Quelling the Myths - Objective Data Brings Clarity

By going online to search for public commentary regarding Event Data Recorders, or EDRs, you will find many negative opinions. Many of which suffer from a misunderstanding of what data is collected, how this data can be used, and who is using it.

EDRs collect a myriad of pertinent information--pre and post accident--to help clarify what occurred on the roadway. These data points are what a vehicle’s safety system calculates--at a very high rate of speed--in order to decide to hold or deploy the airbags during a collision. After an event occurs, a snapshot of this data is saved for review. Although, to many, what is not recorded may be more important.

This is not an all-inclusive list, but items that are not recorded by an EDR include: occupant or cabin audio, GPS location, in-cabin or exterior video, radio status or volume, cell phone syncing or usage, door lock position, window position, blinker usage, etc. Some of these telematic and informatic data points are actually recorded by other systems and are not accessible with EDR equipment.

An EDR is neither a Cockpit Voice Recorder nor a long-term driver recording device.

An EDR only tracks specific situational inputs seconds before an event. It tracks data such as occupant weight, seat position and seat belt usage to calculate an advanced airbag deployment.

The data collected by an EDR is objective, scientifically sound, and has been used for years in product liability, fatality, and multi-million dollar accidents[1]. Although eye witness statements are admissible in court as evidence, they can be unreliable.

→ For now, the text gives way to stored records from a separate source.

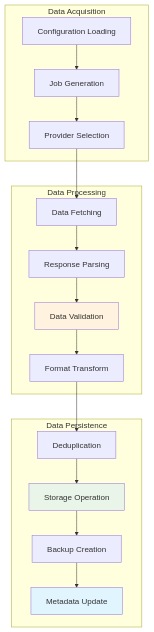
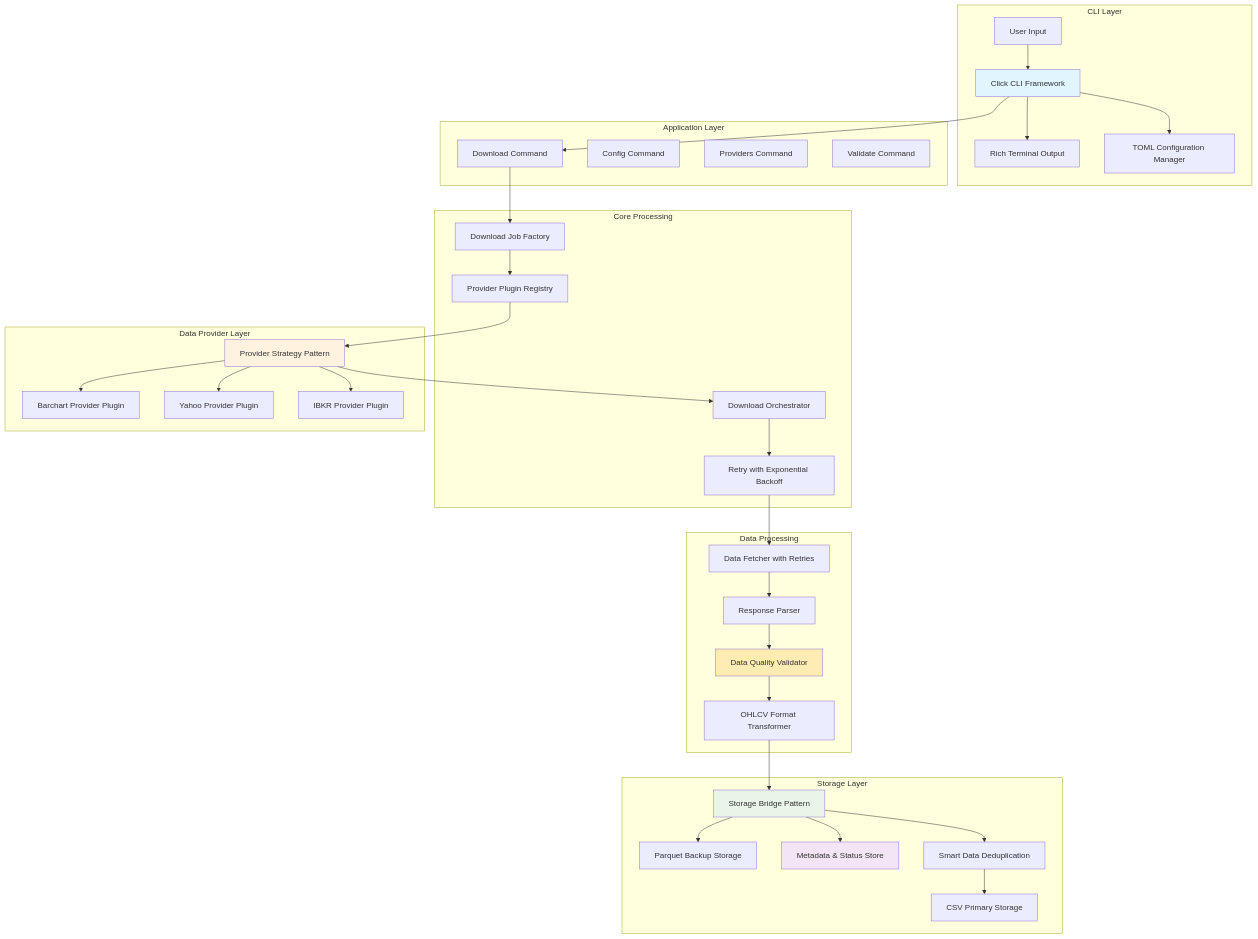
The first of 8 diagrams in docs/design/hld/03-data-flow-design.md (makutaku/vortex), drawn with Mermaid before and after one commit. The commit also changed other lines of this file and 3 other files, not shown here.

First line of the commit message:
Update architecture documentation to reflect current implementation

````diff
--- a/docs/design/hld/03-data-flow-design.md
+++ b/docs/design/hld/03-data-flow-design.md
@@ -12,37 +12,75 @@
 ```mermaid
 graph TB
-    subgraph "Data Acquisition"
-        Config[Configuration Loading]
-        JobGen[Job Generation]
-        ProvSelect[Provider Selection]
+    subgraph "CLI Layer"
+        User[User Input]
+        Click[Click CLI Framework]
+        Rich[Rich Terminal Output]
+        ConfigMgr[TOML Configuration Manager]
+    end
+    
+    subgraph "Application Layer"
+        DownloadCmd[Download Command]
+        ConfigCmd[Config Command]
+        ProvidersCmd[Providers Command]
+        ValidateCmd[Validate Command]
+    end
+    
+    subgraph "Core Processing"
+        JobFactory[Download Job Factory]
+        PluginRegistry[Provider Plugin Registry]
+        Orchestrator[Download Orchestrator]
+        RetryLogic[Retry with Exponential Backoff]
+    end
+    
+    subgraph "Data Provider Layer"
+        Strategy[Provider Strategy Pattern]
+        BarchartPlugin[Barchart Provider Plugin]
+        YahooPlugin[Yahoo Provider Plugin]
+        IBKRPlugin[IBKR Provider Plugin]
     end
     
     subgraph "Data Processing"
-        Fetch[Data Fetching]
-        Parse[Response Parsing]
-        Validate[Data Validation]
-        Transform[Format Transform]
+        Fetcher[Data Fetcher with Retries]
+        Parser[Response Parser]
+        Validator[Data Quality Validator]
+        Transformer[OHLCV Format Transformer]
     end
     
-    subgraph "Data Persistence"
-        Dedup[Deduplication]
-        Store[Storage Operation]
-        Backup[Backup Creation]
-        Meta[Metadata Update]
+    subgraph "Storage Layer"
+        StorageBridge[Storage Bridge Pattern]
+        CSVStorage[CSV Primary Storage]
+        ParquetStorage[Parquet Backup Storage]
+        MetadataStore[Metadata & Status Store]
+        Deduplicator[Smart Data Deduplication]
     end
     
-    Config --> JobGen
-    JobGen --> ProvSelect
-    ProvSelect --> Fetch
-    Fetch --> Parse
-    Parse --> Validate
-    Validate --> Transform
-    Transform --> Dedup
-    Dedup --> Store
-    Store --> Backup
-    Backup --> Meta
+    User --> Click
+    Click --> Rich
+    Click --> ConfigMgr
+    Click --> DownloadCmd
+    DownloadCmd --> JobFactory
+    JobFactory --> PluginRegistry
+    PluginRegistry --> Strategy
+    Strategy --> Orchestrator
+    Orchestrator --> RetryLogic
+    RetryLogic --> Fetcher
     
-    style Validate fill:#fff3e0
-    style Store fill:#e8f5e8
-    style Meta fill:#e1f5fe
+    Strategy --> BarchartPlugin
+    Strategy --> YahooPlugin
+    Strategy --> IBKRPlugin
+    
+    Fetcher --> Parser
+    Parser --> Validator
+    Validator --> Transformer
+    Transformer --> StorageBridge
+    StorageBridge --> Deduplicator
+    Deduplicator --> CSVStorage
+    StorageBridge --> ParquetStorage
+    StorageBridge --> MetadataStore
+    
+    style Click fill:#e1f5fe
+    style Strategy fill:#fff3e0
+    style StorageBridge fill:#e8f5e8
+    style Validator fill:#ffecb3
+    style MetadataStore fill:#f3e5f5
 ```
````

For example, imagine two individuals are standing face-to-face with one another. On the ground one draws a 6, or is it a 9? Eye witness statements can be subjective, depending on a person’s perspective.

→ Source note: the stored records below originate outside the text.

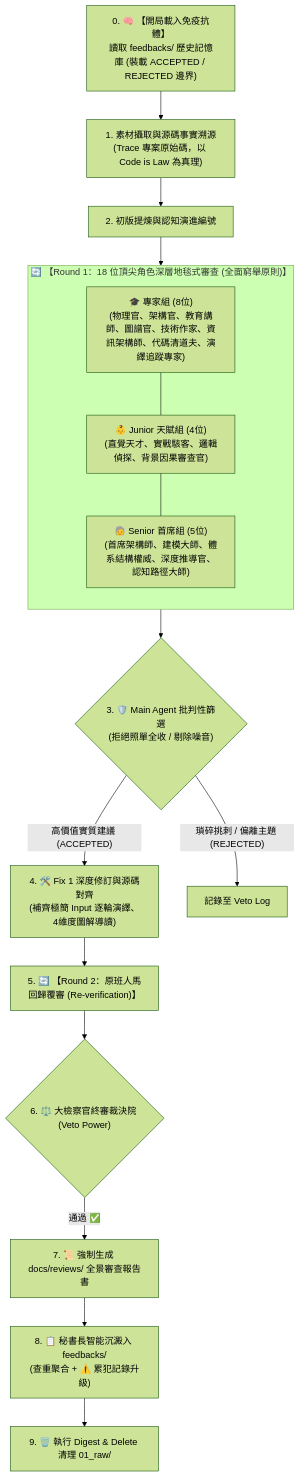
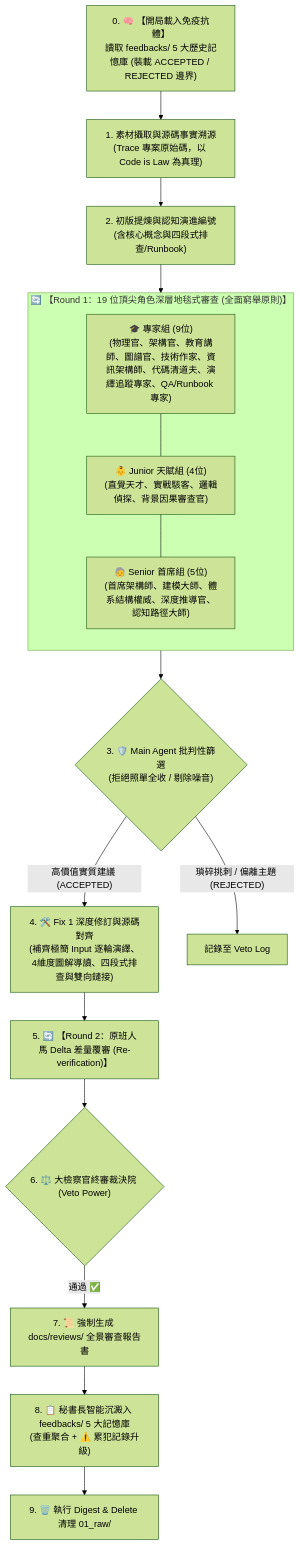
The diagram in docs/02_wiki/04_meta/01_Multi_Agent_Adversarial_Review_Pattern.md (daniel-yang1739/Hemidall), drawn with Mermaid (forest theme) before and after one commit. The commit also changed other lines of this file and 24 other files, not shown here.

````diff
--- a/docs/02_wiki/04_meta/01_Multi_Agent_Adversarial_Review_Pattern.md
+++ b/docs/02_wiki/04_meta/01_Multi_Agent_Adversarial_Review_Pattern.md
@@ -31,27 +31,27 @@
 ```mermaid
 flowchart TD
-    Step0["0. 🧠 【開局載入免疫抗體】<br/>讀取 feedbacks/ 歷史記憶庫 (裝載 ACCEPTED / REJECTED 邊界)"] --> Ingest
+    Step0["0. 🧠 【開局載入免疫抗體】<br/>讀取 feedbacks/ 5 大歷史記憶庫 (裝載 ACCEPTED / REJECTED 邊界)"] --> Ingest
     
-    Ingest["1. 素材攝取與源碼事實溯源<br/>(Trace 專案原始碼，以 Code is Law 為真理)"] --> Draft["2. 初版提煉與認知演進編號"]
+    Ingest["1. 素材攝取與源碼事實溯源<br/>(Trace 專案原始碼，以 Code is Law 為真理)"] --> Draft["2. 初版提煉與認知演進編號<br/>(含核心概念與四段式排查/Runbook)"]
     
-    subgraph Round1 ["🔄 【Round 1：18 位頂尖角色深層地毯式審查 (全面窮舉原則)】"]
+    subgraph Round1 ["🔄 【Round 1：19 位頂尖角色深層地毯式審查 (全面窮舉原則)】"]
         direction TB
-        R1A["🎓 專家組 (8位)<br/>(物理官、架構官、教育講師、圖譜官、技術作家、資訊架構師、代碼清道夫、演繹追蹤專家)"]
+        R1A["🎓 專家組 (9位)<br/>(物理官、架構官、教育講師、圖譜官、技術作家、資訊架構師、代碼清道夫、演繹追蹤專家、QA/Runbook 專家)"]
         R1B["👶 Junior 天賦組 (4位)<br/>(直覺天才、實戰駭客、邏輯偵探、背景因果審查官)"]
         R1C["🧓 Senior 首席組 (5位)<br/>(首席架構師、建模大師、體系結構權威、深度推導官、認知路徑大師)"]
         R1A --- R1B --- R1C
     end
     
     Draft --> Round1
     Round1 --> Triage{"3. 🛡️ Main Agent 批判性篩選<br/>(拒絕照單全收 / 剔除噪音)"}
     
-    Triage -- "高價值實質建議 (ACCEPTED)" --> Fix1["4. 🛠️ Fix 1 深度修訂與源碼對齊<br/>(補齊極簡 Input 逐輪演繹、4維度圖解導讀)"]
+    Triage -- "高價值實質建議 (ACCEPTED)" --> Fix1["4. 🛠️ Fix 1 深度修訂與源碼對齊<br/>(補齊極簡 Input 逐輪演繹、4維度圖解導讀、四段式排查與雙向鏈接)"]
     Triage -- "瑣碎挑刺 / 偏離主題 (REJECTED)" --> Veto["記錄至 Veto Log"]
     
-    Fix1 --> Round2["5. 🔄 【Round 2：原班人馬回歸覆審 (Re-verification)】"]
+    Fix1 --> Round2["5. 🔄 【Round 2：原班人馬 Delta 差量覆審 (Re-verification)】"]
     Round2 --> Inquisitor{"6. ⚖️ 大檢察官終審裁決院 (Veto Power)"}
     
     Inquisitor -- "通過 ✅" --> Report["7. 📜 強制生成 docs/reviews/ 全景審查報告書"]
-    Report --> SecArchive["8. 📋 秘書長智能沉澱入 feedbacks/<br/>(查重聚合 + ⚠️ 累犯記錄升級)"]
+    Report --> SecArchive["8. 📋 秘書長智能沉澱入 feedbacks/ 5 大記憶庫<br/>(查重聚合 + ⚠️ 累犯記錄升級)"]
     SecArchive --> Cleanup["9. 🗑️ 執行 Digest & Delete 清理 01_raw/"]
 ```
````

Auto accidents happen very quickly and trying to identify who is negligent, and furthermore liable, can be difficult. Every accident involves a variety of influential factors making every accident unique. When you introduce objective data, you introduce clarity. Instead of arguing about things that are unknown, you now have known data points to quantify and help identify negligence. When one is better informed, you make better decisions.

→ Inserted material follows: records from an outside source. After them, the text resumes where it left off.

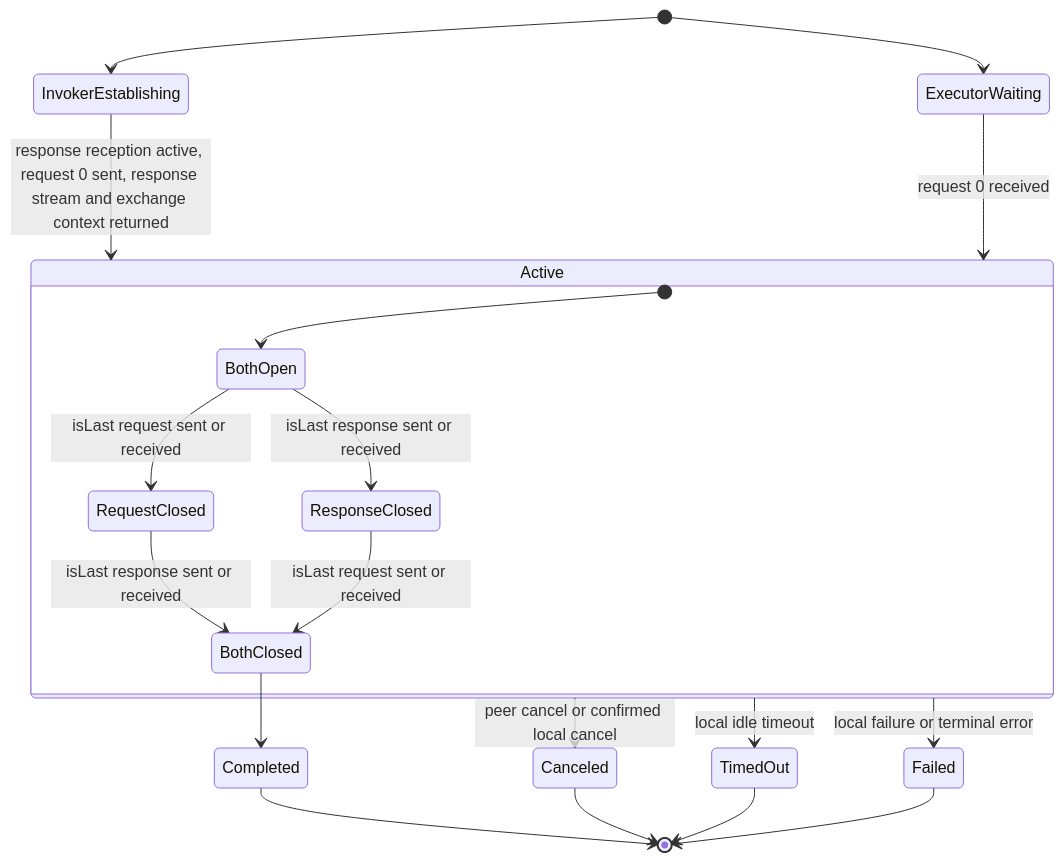
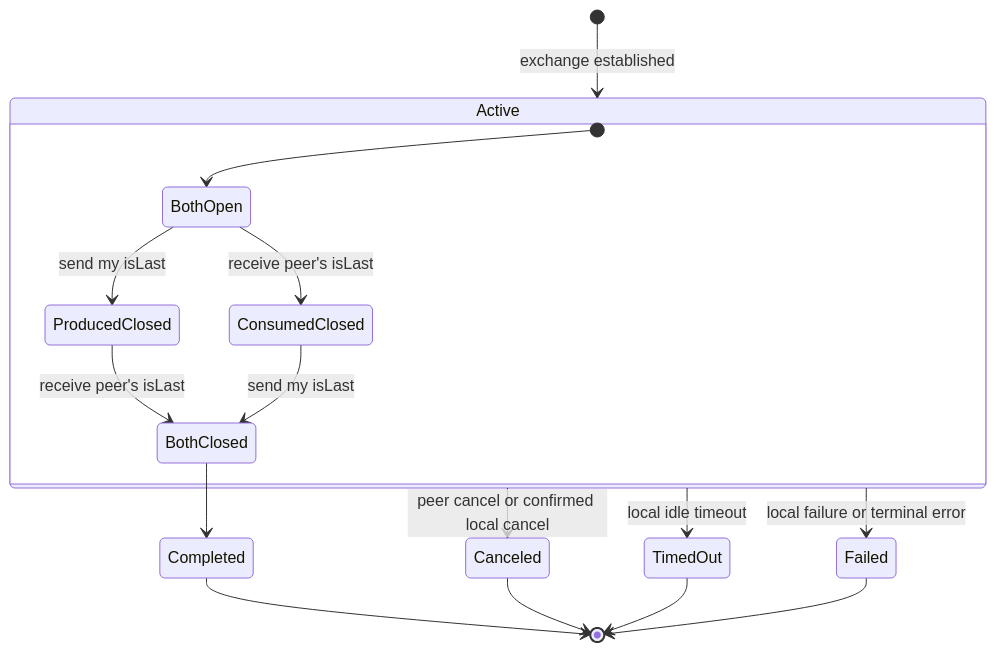
One commit to Azure/iot-operations-sdks changed the first of 9 diagrams in doc/dev/adr/0025-rpc-streaming-lifecycle-diagrams.md. Above: the diagram before and after it, drawn with Mermaid. The commit also changed other lines of this file, not shown here.

First line of the commit message:
ADR 25 diagrams: redesign shared lifecycle, enrich normal exchange, fix timeout redelivery

````diff
--- a/doc/dev/adr/0025-rpc-streaming-lifecycle-diagrams.md
+++ b/doc/dev/adr/0025-rpc-streaming-lifecycle-diagrams.md
@@ -11,24 +18,22 @@
 ```mermaid
 stateDiagram-v2
-    [*] --> InvokerEstablishing
-    [*] --> ExecutorWaiting
-    InvokerEstablishing --> Active: response reception active, request 0 sent, response stream and exchange context returned
-    ExecutorWaiting --> Active: request 0 received
+    [*] --> Active: exchange established
 
     state Active {
         [*] --> BothOpen
-        BothOpen --> RequestClosed: isLast request sent or received
-        BothOpen --> ResponseClosed: isLast response sent or received
-        RequestClosed --> BothClosed: isLast response sent or received
-        ResponseClosed --> BothClosed: isLast request sent or received
+        BothOpen --> ProducedClosed: send my isLast
+        BothOpen --> ConsumedClosed: receive peer's isLast
+        ProducedClosed --> BothClosed: receive peer's isLast
+        ConsumedClosed --> BothClosed: send my isLast
     }
 
     BothClosed --> Completed
     Active --> Canceled: peer cancel or confirmed local cancel
     Active --> TimedOut: local idle timeout
     Active --> Failed: local failure or terminal error
+
     Completed --> [*]
     Canceled --> [*]
     TimedOut --> [*]
     Failed --> [*]
 ```
````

The decisions made by legal and insurance professionals in the aftermath of an auto accident can be life altering for those involved. If a person is wrongfully accused regarding his/her actions during an accident, data retrieved from an EDR can prove which driver is at fault.


[1] http://caselaw.findlaw.com/il-court-of-appeals/1350035.html


David AtkinsonComment